TASK DIRECTIONS: Go through the material and copy each line in which the word "from" shows up.

RECORDED INFORMATION:
+++++

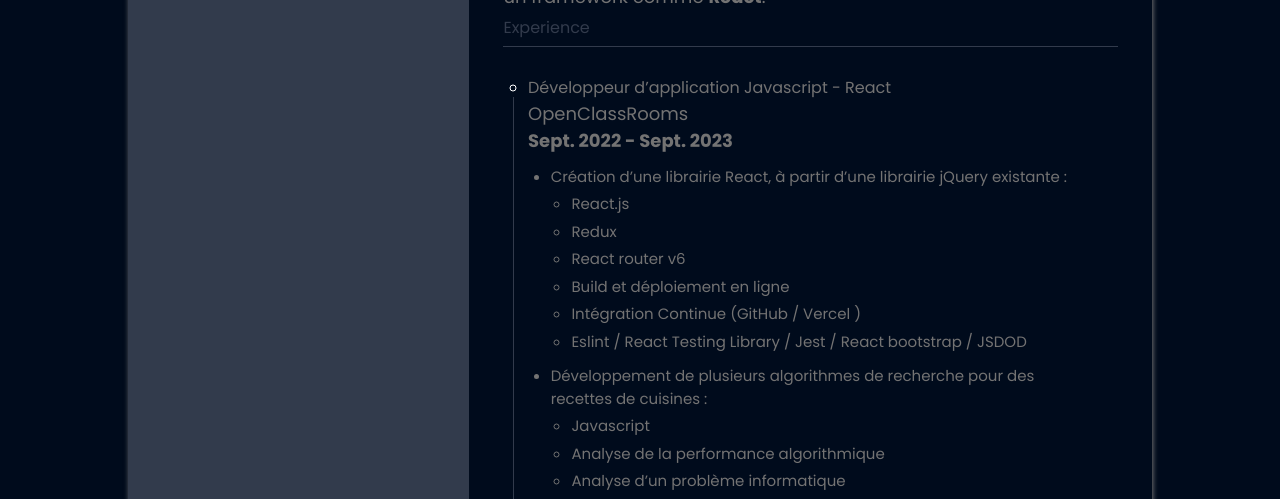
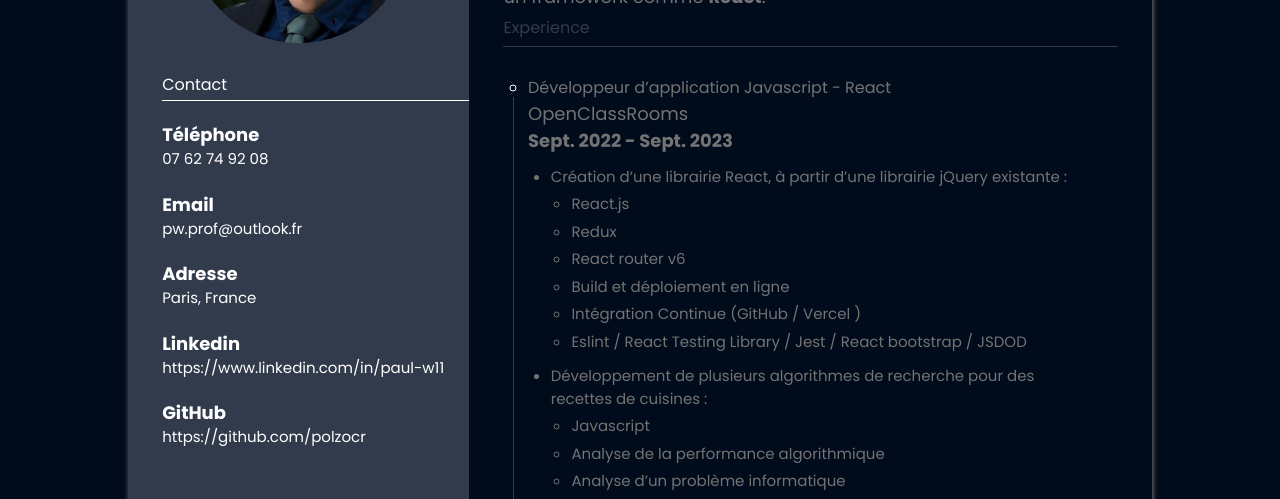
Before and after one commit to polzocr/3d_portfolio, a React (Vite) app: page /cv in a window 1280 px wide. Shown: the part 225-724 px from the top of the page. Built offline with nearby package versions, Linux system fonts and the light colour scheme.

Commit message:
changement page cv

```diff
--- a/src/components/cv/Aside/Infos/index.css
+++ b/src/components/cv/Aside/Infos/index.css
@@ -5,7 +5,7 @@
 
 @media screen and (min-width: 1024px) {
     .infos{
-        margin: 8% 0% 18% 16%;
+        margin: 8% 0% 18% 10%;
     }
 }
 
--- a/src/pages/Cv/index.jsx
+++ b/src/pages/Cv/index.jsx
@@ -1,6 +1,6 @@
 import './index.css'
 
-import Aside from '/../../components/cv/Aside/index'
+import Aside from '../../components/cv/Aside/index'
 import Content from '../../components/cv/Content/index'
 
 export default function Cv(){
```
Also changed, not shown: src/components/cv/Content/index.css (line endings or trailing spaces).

+++++

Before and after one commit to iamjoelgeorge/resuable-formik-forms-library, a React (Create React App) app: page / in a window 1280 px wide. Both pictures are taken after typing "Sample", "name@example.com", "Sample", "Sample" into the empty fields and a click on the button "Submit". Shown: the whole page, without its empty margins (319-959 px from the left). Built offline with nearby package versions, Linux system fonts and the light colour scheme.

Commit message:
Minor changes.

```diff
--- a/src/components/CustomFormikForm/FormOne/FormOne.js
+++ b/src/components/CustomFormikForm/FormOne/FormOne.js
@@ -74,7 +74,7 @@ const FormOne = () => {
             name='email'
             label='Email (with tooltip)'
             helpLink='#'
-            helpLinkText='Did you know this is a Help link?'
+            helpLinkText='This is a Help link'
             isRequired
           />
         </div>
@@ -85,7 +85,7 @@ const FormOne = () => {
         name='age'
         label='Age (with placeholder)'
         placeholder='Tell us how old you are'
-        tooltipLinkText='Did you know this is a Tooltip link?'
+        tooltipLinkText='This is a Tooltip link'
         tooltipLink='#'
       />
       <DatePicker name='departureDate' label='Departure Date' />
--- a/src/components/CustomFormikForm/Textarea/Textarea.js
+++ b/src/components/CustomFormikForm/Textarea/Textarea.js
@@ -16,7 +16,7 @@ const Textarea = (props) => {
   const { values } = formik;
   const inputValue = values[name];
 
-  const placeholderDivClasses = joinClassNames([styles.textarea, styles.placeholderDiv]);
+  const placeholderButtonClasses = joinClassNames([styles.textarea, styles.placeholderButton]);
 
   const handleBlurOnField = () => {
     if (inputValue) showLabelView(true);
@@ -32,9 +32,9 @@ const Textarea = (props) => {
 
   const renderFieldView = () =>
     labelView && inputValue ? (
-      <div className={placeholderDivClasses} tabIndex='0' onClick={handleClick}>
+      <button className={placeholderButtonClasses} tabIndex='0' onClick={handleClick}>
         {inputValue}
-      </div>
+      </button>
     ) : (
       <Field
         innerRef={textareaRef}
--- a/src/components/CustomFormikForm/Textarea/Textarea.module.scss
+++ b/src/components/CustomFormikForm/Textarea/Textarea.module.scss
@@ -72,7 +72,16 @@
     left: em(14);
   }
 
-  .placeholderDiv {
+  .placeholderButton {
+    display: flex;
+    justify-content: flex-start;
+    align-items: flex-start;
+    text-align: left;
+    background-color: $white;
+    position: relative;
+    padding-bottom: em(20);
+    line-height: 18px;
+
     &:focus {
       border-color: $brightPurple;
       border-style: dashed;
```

+++++

RESPONSE:
Before and after one commit to polzocr/3d_portfolio, a React (Vite) app: page /cv in a window 1280 px wide. Shown: the part 225-724 px from the top of the page. Built offline with nearby package versions, Linux system fonts and the light colour scheme.
-import Aside from '/../../components/cv/Aside/index'
+import Aside from '../../components/cv/Aside/index'
 import Content from '../../components/cv/Content/index'
Before and after one commit to iamjoelgeorge/resuable-formik-forms-library, a React (Create React App) app: page / in a window 1280 px wide. Both pictures are taken after typing "Sample", "name@example.com", "Sample", "Sample" into the empty fields and a click on the button "Submit". Shown: the whole page, without its empty margins (319-959 px from the left). Built offline with nearby package versions, Linux system fonts and the light colour scheme.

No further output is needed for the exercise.